Security experts warn about Iran and North Korea hackers
Cyberattacks supposedly originating from China have raised alarms in recent weeks, but U.S. businesses and government agencies should worry as much about Iran and North Korea, a group of cybersecurity experts said.
China and Russia have significantly more sophisticated cyberthreat capabilities than do Iran and North Korea, but the two smaller countries are cause for concern in international cybersecurity discussions, the experts told a U.S. House of Representatives subcommittee last wek.
While China and Russia maintain active diplomatic ties with the U.S., which should discourage them from launching major attacks on the U.S., Iran and North Korea may be driven to attack the U.S. out of desperation to maintain their political regimes in the face of global isolation, said Frank Cilluffo, director of the Homeland Security Policy Institute and co-director of the Cyber Center for National and Economic Security at George Washington University.
Iran still lacks the capabilities of Russia and China, but it has been testing its cyberattack abilities in recent months, Cilluffo said. "The bad news is ... what they lack in capability, they more than make up for in intent," he said. "Whatever [capability] they don't have, they can turn to their proxies or buy or rent."

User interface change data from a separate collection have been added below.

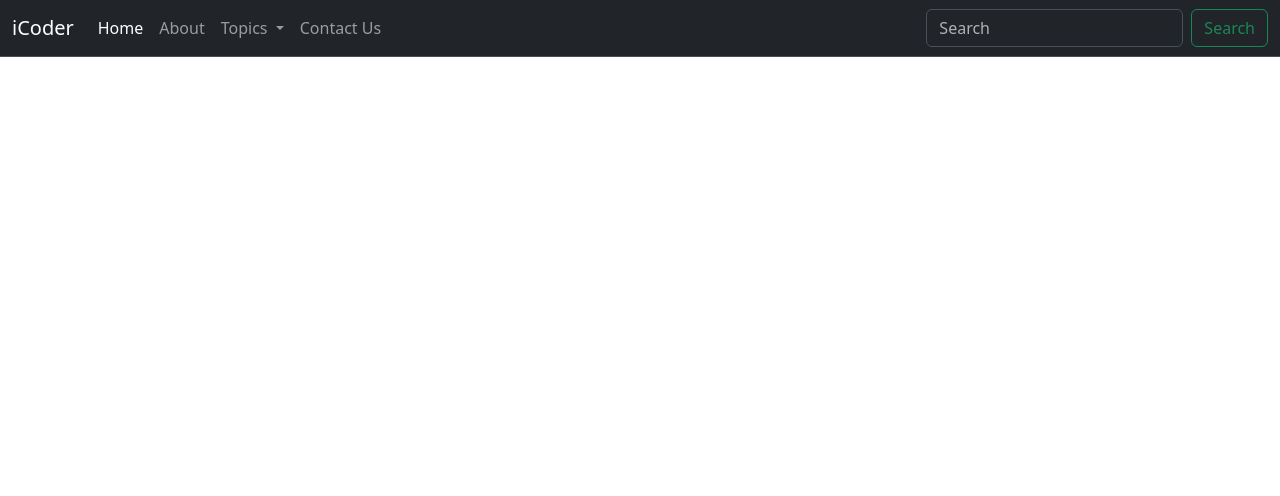
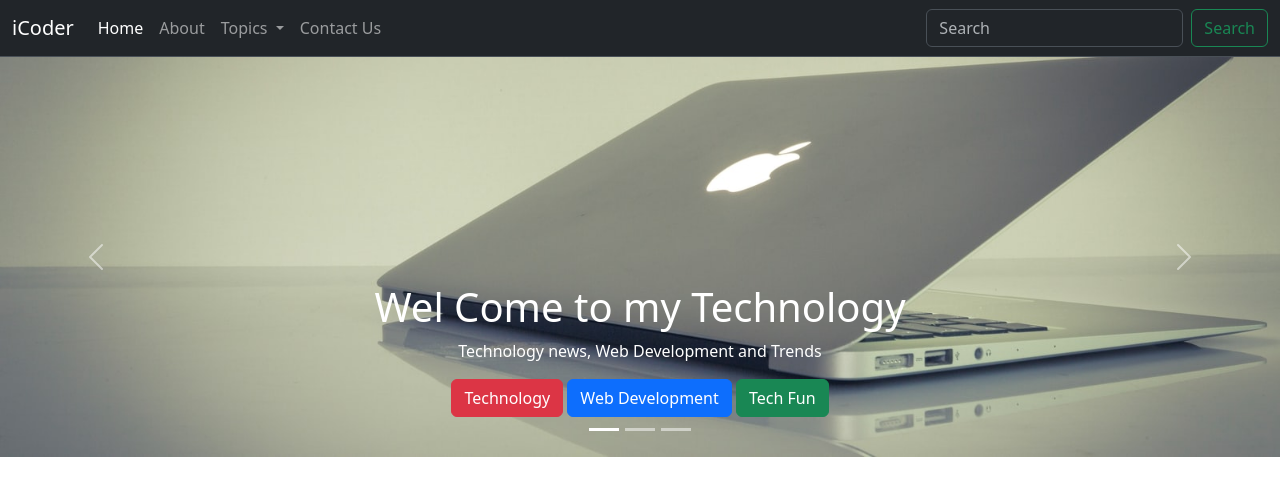
Before and after one commit to Jubair1996/Technology_Blogs_Bootstrap, a plain HTML site: page index.html in a window 1280 px wide. Drawn offline with nearby package versions, Linux system fonts and the light colour scheme.

Commit message:
banner section added

```diff
--- a/index.html
+++ b/index.html
@@ -49,7 +49,53 @@
           </nav>
           <!-- Navbar Section Ends -->
           <!-- Carousel Section Starts -->
-
+          <div id="carouselExampleCaptions" class="carousel slide">
+            <div class="carousel-indicators">
+              <button type="button" data-bs-target="#carouselExampleCaptions" data-bs-slide-to="0" class="active" aria-current="true" aria-label="Slide 1"></button>
+              <button type="button" data-bs-target="#carouselExampleCaptions" data-bs-slide-to="1" aria-label="Slide 2"></button>
+              <button type="button" data-bs-target="#carouselExampleCaptions" data-bs-slide-to="2" aria-label="Slide 3"></button>
+            </div>
+            <div class="carousel-inner">
+              <div class="carousel-item active">
+                <img src="./images/1.jpg" class="d-block w-100" alt="...">
+                <div class="carousel-caption d-none d-md-block">
+                  <h1>Wel Come to my Technology</h1>
+                  <p>Technology news, Web Development and Trends</p>
+                  <button class="btn btn-danger">Technology</button>
+                  <button class="btn btn-primary">Web Development</button>
+                  <button class="btn btn-success">Tech Fun</button>
+                </div>
+              </div>
+              <div class="carousel-item">
+                <img src="./images/2.jpg" class="d-block w-100" alt="...">
+                <div class="carousel-caption d-none d-md-block">
+                    <h1>Wel Come to my Technology</h1>
+                    <p>Technology news, Web Development and Trends</p>
+                    <button class="btn btn-danger">Technology</button>
+                    <button class="btn btn-primary">Web Development</button>
+                    <button class="btn btn-success">Tech Fun</button>
+                </div>
+              </div>
+              <div class="carousel-item">
+                <img src="./images/3.jpg" class="d-block w-100" alt="...">
+                <div class="carousel-caption d-none d-md-block">
+                    <h1>Wel Come to my Technology</h1>
+                    <p>Technology news, Web Development and Trends</p>
+                    <button class="btn btn-danger">Technology</button>
+                    <button class="btn btn-primary">Web Development</button>
+                    <button class="btn btn-success">Tech Fun</button>
+                </div>
+              </div>
+            </div>
+            <button class="carousel-control-prev" type="button" data-bs-target="#carouselExampleCaptions" data-bs-slide="prev">
+              <span class="carousel-control-prev-icon" aria-hidden="true"></span>
+              <span class="visually-hidden">Previous</span>
+            </button>
+            <button class="carousel-control-next" type="button" data-bs-target="#carouselExampleCaptions" data-bs-slide="next">
+              <span class="carousel-control-next-icon" aria-hidden="true"></span>
+              <span class="visually-hidden">Next</span>
+            </button>
+          </div>
           <!-- Carousel Section Ends -->
         </header>
         <!-- Header Section Ends -->
```
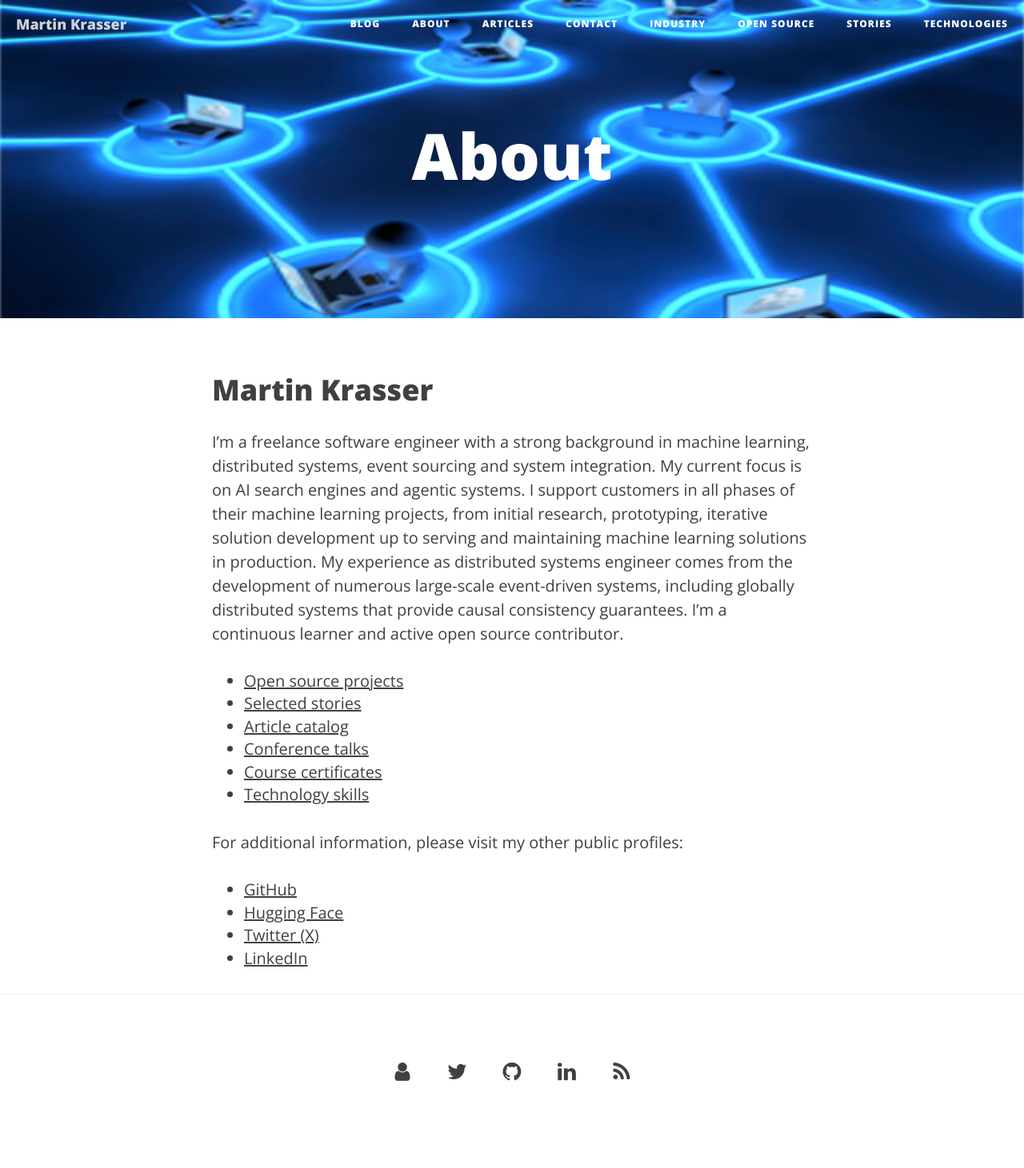
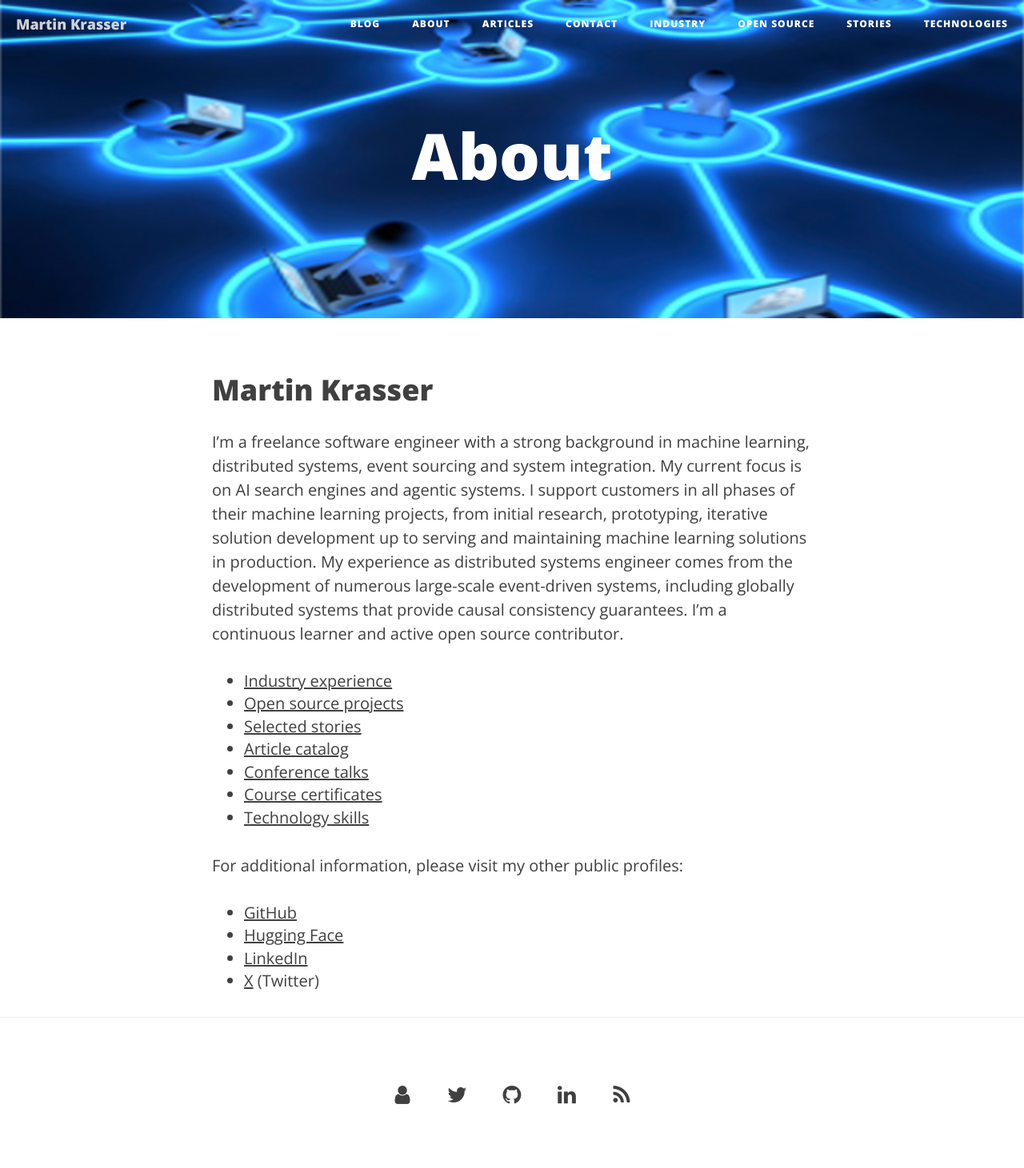
Before and after one commit to krasserm/krasserm.github.io, a Jekyll site: the page built from about.md, in a window 1280 px wide. Shown: the whole page at 80% size. Built offline with Jekyll 4.4.1, drawn with Linux system fonts in a browser that asks for light colours; before the commit the page ends 1433 px from its top, so only the background shows below that.

Commit message:
Minor edits

```diff
--- a/about.md
+++ b/about.md
@@ -9,6 +9,7 @@ header-img: "img/distributed.png"
 
 I'm a freelance software engineer with a strong background in machine learning, distributed systems, event sourcing and system integration. My current focus is on AI search engines and agentic systems. I support customers in all phases of their machine learning projects, from initial research, prototyping, iterative solution development up to serving and maintaining machine learning solutions in production. My experience as distributed systems engineer comes from the development of numerous large-scale event-driven systems, including globally distributed systems that provide causal consistency guarantees. I’m a continuous learner and active open source contributor.
 
+- [Industry experience](/industry/)
 - [Open source projects](/open-source/)
 - [Selected stories](/stories/)
 - [Article catalog](/articles/)
@@ -22,5 +23,5 @@ For additional information, please visit my other public profiles:
 
 - [GitHub](https://github.com/krasserm)
 - [Hugging Face](https://huggingface.co/krasserm)
-- [Twitter (X)](https://x.com/mrt1nz)
 - [LinkedIn](https://linkedin.com/in/krasserm)
+- [X](https://x.com/mrt1nz)  (Twitter)
```
Also changed, not shown: industry.md (line endings or trailing spaces), resume.md (line endings or trailing spaces).
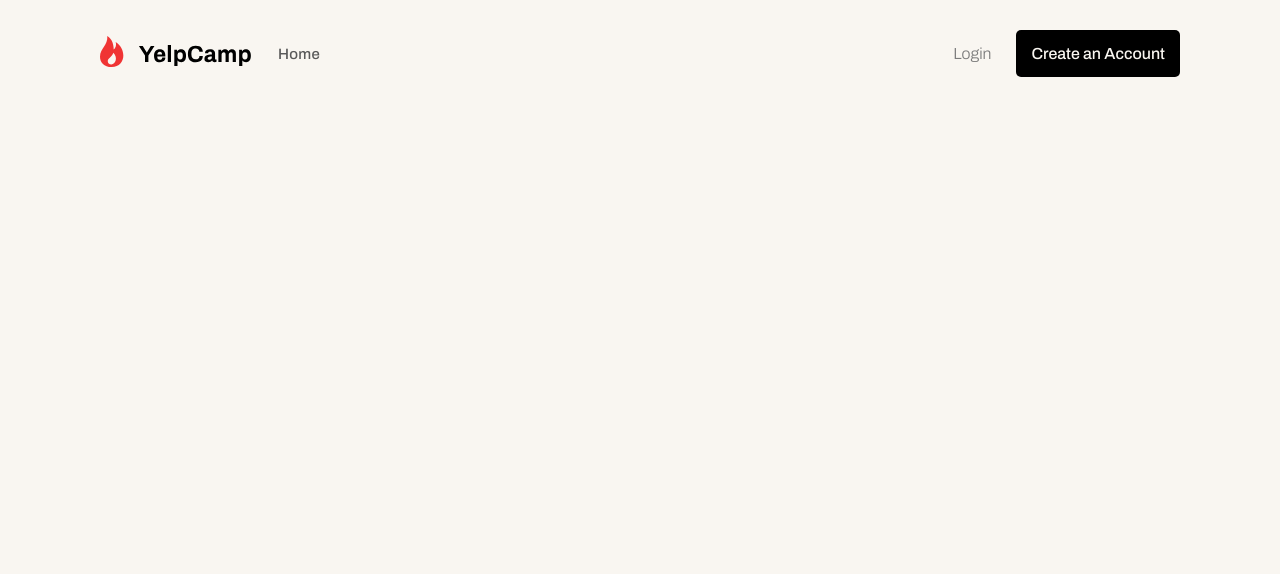
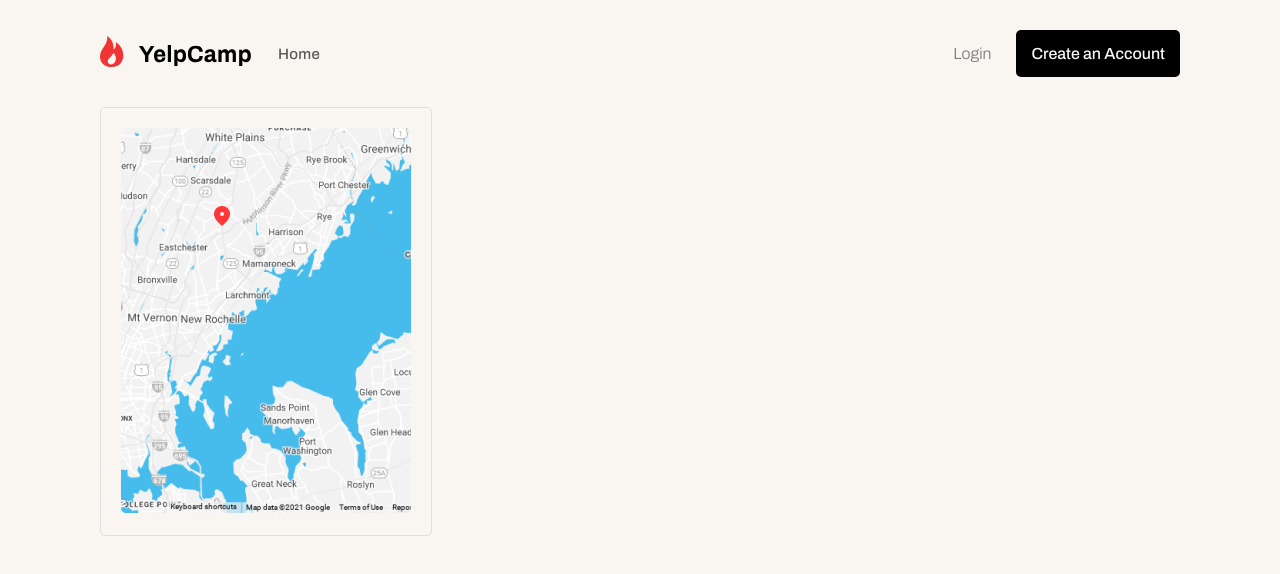
Before and after one commit to ChristianRL23/yelp-camp, a React (Create React App) app: page /individual-camp in a window 1280 px wide. Shown: the top 574 px of the page. Built offline with nearby package versions, Linux system fonts and the light colour scheme.

Commit message:
Add map to the individual camp layout

```diff
--- a/src/_shared.scss
+++ b/src/_shared.scss
@@ -8,3 +8,8 @@
   letter-spacing: 0.3px;
   font-weight: 300;
 }
+
+@mixin elementBorder {
+  border-radius: var(--border-radius-element);
+  border: 1px solid var(--color-primary-gray);
+}
--- a/src/layouts/IndividualCamp/IndividualCamp.jsx
+++ b/src/layouts/IndividualCamp/IndividualCamp.jsx
@@ -1,10 +1,17 @@
 import './IndividualCamp.scss';
 import Header from './../../components/Header/Header';
+import campMap from './Map.png';
 
 const IndividualCamp = () => {
   return (
     <section className="individual-camp">
       <Header />
+      <div className="individual-camp__container">
+        <aside className="individual-camp__container__sidebar">
+          <img src={campMap} alt="Camp location" />
+        </aside>
+        <main></main>
+      </div>
     </section>
   );
 };
--- a/src/layouts/IndividualCamp/IndividualCamp.scss
+++ b/src/layouts/IndividualCamp/IndividualCamp.scss
@@ -1,5 +1,16 @@
 @use './../../shared' as s;
+
+$container-padding: 2rem;
 
 .individual-camp {
   @include s.layoutPadding;
+
+  &__container {
+    display: flex;
+
+    &__sidebar {
+      padding: $container-padding;
+      @include s.elementBorder;
+    }
+  }
 }
```
Also changed, not shown: src/layouts/IndividualCamp/Map.png (added).
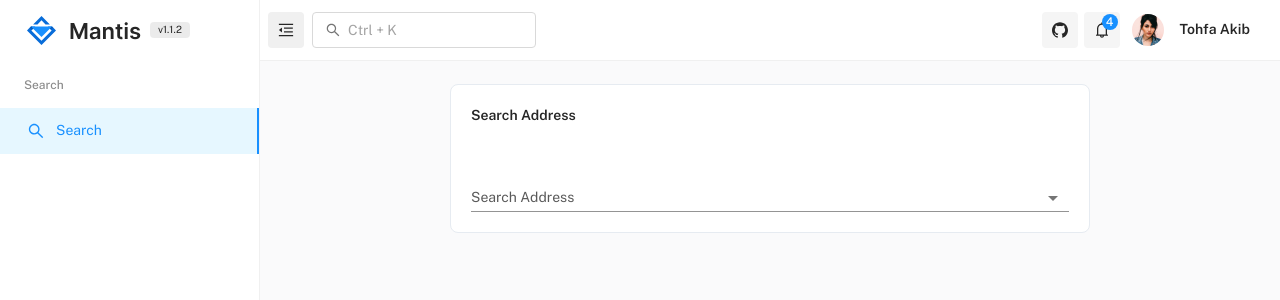
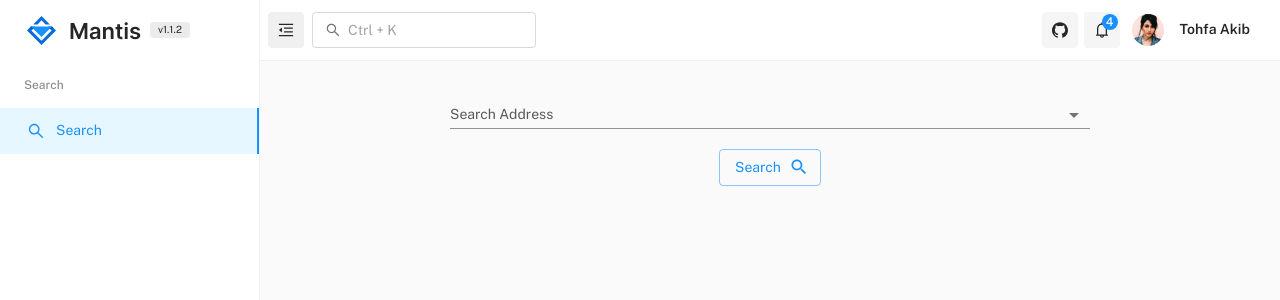
Before and after one commit to tohfaakib/easy_permit_frontend, a React (Create React App) app: page /search in a window 1280 px wide. Shown: the top 300 px of the page. Built offline with nearby package versions, Linux system fonts and the light colour scheme.

Commit message:
'button_add'

```diff
--- a/package.json
+++ b/package.json
@@ -9,6 +9,7 @@
     "@emotion/cache": "^11.10.3",
     "@emotion/react": "^11.10.4",
     "@emotion/styled": "^11.10.4",
+    "@mui/icons-material": "^5.14.16",
     "@mui/lab": "^5.0.0-alpha.100",
     "@mui/material": "^5.10.6",
     "@reduxjs/toolkit": "^1.9.7",
--- /dev/null
+++ b/src/components/Button.js
@@ -0,0 +1,21 @@
+import * as React from 'react';
+import Button from '@mui/material/Button';
+import Search from '@mui/icons-material/Search';
+
+export default function CustomButton() {
+  return (
+    <>
+        <Button
+            type="submit"
+            variant="outlined"
+            endIcon={<Search />}
+            onClick={(event) => event.preventDefault()}
+        >
+            Search
+        </Button>
+    </>
+
+  );
+}
+
+// variant: outlined, contained
--- a/src/pages/search/Search.js
+++ b/src/pages/search/Search.js
@@ -1,16 +1,17 @@
-import React from 'react';
+import React  from 'react';
 // Redux
 import {useSelector, useDispatch} from 'react-redux';
 // Formik
 import { useFormik } from 'formik';
 // material-ui
-import {Grid, } from '@mui/material';
+import { Grid, } from '@mui/material';
 import  SmartyAutocompleteAddress  from '../../components/SmartyAutocompleteAddress';
+import CustomButton from 'components/Button';
 // project import
-import MainCard from 'components/MainCard';
+// import MainCard from 'components/MainCard';
 import { autoCompleteAddressSearchSchemaValidation } from '../../utils/formikSchemaValidation/autoCompleteAddressSearchSchemaValidation';
-import {GetSmartyAutoCompleteAddress, GetPermitValidation} from '../../services/smartyAutoCompleteAddress.service';
-import { nullifyAutoCompleteAddress } from "../../slices/smartyAutoCompleteAddressSlice.slice";
+import { GetSmartyAutoCompleteAddress, GetPermitValidation } from '../../services/smartyAutoCompleteAddress.service';
+import { nullifyAutoCompleteAddress, nullifyPermitValidation } from "../../slices/smartyAutoCompleteAddressSlice.slice";
 
 // ===============================|| COMPONENT - SEARCH ||=============================== //
 
@@ -33,14 +34,16 @@ const Search = () => {
     initialValues: createInitialValue,
     validationSchema: autoCompleteAddressSearchSchemaValidation,
     onSubmit: (values) => {
-      handelSubmit(values);
+      console.log("on submit data in: ", values)
+      handleSubmit_(values);
     },
     enableReinitialize: true,
   });
 
-  // Handel Submit
-  const handelSubmit = async (data) => {
-    dispatch(GetSmartyAutoCompleteAddress(data));
+  // Handle Submit
+  const handleSubmit_ = async (data) => {
+    console.log("on submit data: ", data)
+    await dispatch(GetPermitValidation(address));
   };
 
   // Call Smarty AutoComplete Address Front-End API OnInputChange
@@ -54,20 +57,19 @@ const Search = () => {
   // Call Smarty AutoComplete Address Back-End validation API OnChange
   const handelOnChangeSmartyAutoCompleteAddress = (address) => {
     console.log("handelOnChangeSmartyAutoCompleteAddress: ", address?.value)
-    // dispatch(nullifyAutoCompleteAddress());
+    dispatch(nullifyPermitValidation());
     dispatch(GetPermitValidation(address));
   }
 
 
   return(
     <>
-      <Grid container spacing={3}>
-        <Grid item xs={12} sm={0} md={2}>
-
-        </Grid>
-        <Grid item xs={12} sm={12} md={8}>
-          <MainCard title="Search Address">
-            <form onSubmit={formik.handelSubmit}>
+      <Grid container spacing={3} >
+        <Grid item xs={12} sm={0} md={2}></Grid>
+        <Grid item xs={12} sm={12} md={8} >
+          {/* <MainCard title="Search Address"> */}
+            <form onSubmit={formik.handleSubmit}>
+              <Grid item xs={12} sm={12} md={12}>
                 <SmartyAutocompleteAddress
                     id="auto-complete"
                     label='Search Address'
@@ -79,12 +81,16 @@ const Search = () => {
                     }}
                     onInputChange={handelOnInputChangeSmartyAutoCompleteAddress}
                 />
+              </Grid>
+              <Grid item xs={12} sm={12} md={12} style={{textAlign: 'center', marginTop: '20px'}}>
+                <p>{getPermitValidation?.data}</p>
+                <CustomButton />
+                {/* <button type='submit' name='search'>Search</button> */}
+              </Grid>
             </form>
-          </MainCard>
+          {/* </MainCard> */}
         </Grid>
-        <Grid item xs={12} sm={0} md={2}>
-
-        </Grid>
+        <Grid item xs={12} sm={0} md={2}></Grid>
       </Grid>
     </>
   )
--- a/src/services/smartyAutoCompleteAddress.service.js
+++ b/src/services/smartyAutoCompleteAddress.service.js
@@ -20,7 +20,6 @@ export const GetSmartyAutoCompleteAddress = createAsyncThunk(
 export const GetPermitValidation = createAsyncThunk(
   "autocomplete/GetPermitValidation",
   async (data) => {
-    console.log("data in: ", data?.value)
     const response = await axios.post(`${BASE_URL}/api/get-permit-validation`, data?.value)
     return response.data
   }
--- a/src/slices/smartyAutoCompleteAddressSlice.slice.js
+++ b/src/slices/smartyAutoCompleteAddressSlice.slice.js
@@ -45,7 +45,11 @@ export const getPermitValidationSlice = createSlice({
         getPermitValidationLoading: false,
         getPermitValidationError: null,
     },
-    reducers: {},
+    reducers: {
+        nullifyPermitValidation: (state) => {
+            state.getPermitValidation = [];
+        }
+    },
     extraReducers:
     (builder) => {
         builder.addCase(GetPermitValidation.pending, (state) => {
@@ -67,3 +71,5 @@ export const getPermitValidationSlice = createSlice({
         })
     }
 });
+
+export const { nullifyPermitValidation } = getPermitValidationSlice.actions
```
Also changed, not shown: 1 other file (tests, documents, lock files or other folders). Lines whose indentation alone changed are shown as unchanged.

Iranian attackers can buy botnets that can disrupt U.S. businesses, he told the House Homeland Security Committee's cybersecurity subcommittee. Cybersecurity experts have pinned a series of denial-of-service attacks on U.S. banks early this year, and a 2012 attack on Saudi Arabia's national oil company, Aramco, on Iranian hackers.
North Korea is a "wild card," Cilluffo added. The country is actively seeking cyberattack capabilities, he said.
Different intentions and goals
Hackers in China and Russia are largely focused on espionage and theft, but those two countries have less interest at the moment in damage-causing cyberattacks on the U.S., Cilluffo said. The capabilities of China and Russia make them advanced persistent threats, but "they have some modicum of responsibility and recognize that we can retaliate," he said.
Iran and North Korea are more unpredictable, witnesses at the hearing said. Iran seems to be focusing its cyberattack capabilities on retaliation against the U.S. and Israel if the two countries attempt to shut down its nuclear program, said Ilan Berman, vice president of the American Foreign Policy Council, a think tank. That focus makes Iran "particularly volatile," he said.
Iran's attack on Aramco in mid-2012, causing damage to 30,000 computers, was a warning to the U.S. and other countries about the country's growing capabilities, Berman said. Iran is "outlining how they would act in the event of a breakdown in relations," he said. The Aramco attack "can be seen as a signaling mechanism by which Iran is telegraphing to the international community" its plans to attack critical infrastructure if war breaks out.
Representative Mike McCaul, a Texas Republican, asked when cyberattacks cross the line into warfare. "At what point do we respond?" he said.
Berman said he couldn't answer that question. Instead, U.S. defense and intelligence officials need to make that decision, he said.
Cyberattackers are changing their tactics as large U.S. companies harden their defenses, said Richard Bejtlich, CSO at security vendor Mandiant, which recently pinned responsibility for several espionage campaigns on a Chinese government cyberunit. Attackers are often targeting smaller companies that partner with large organizations, and then working their way in to the larger target, he said.
The attacks are often successful because "there's an imbalance between offense and defense," Bejtlich added. "A single attacker or group of attackers can keep hundreds or thousands of defenders busy."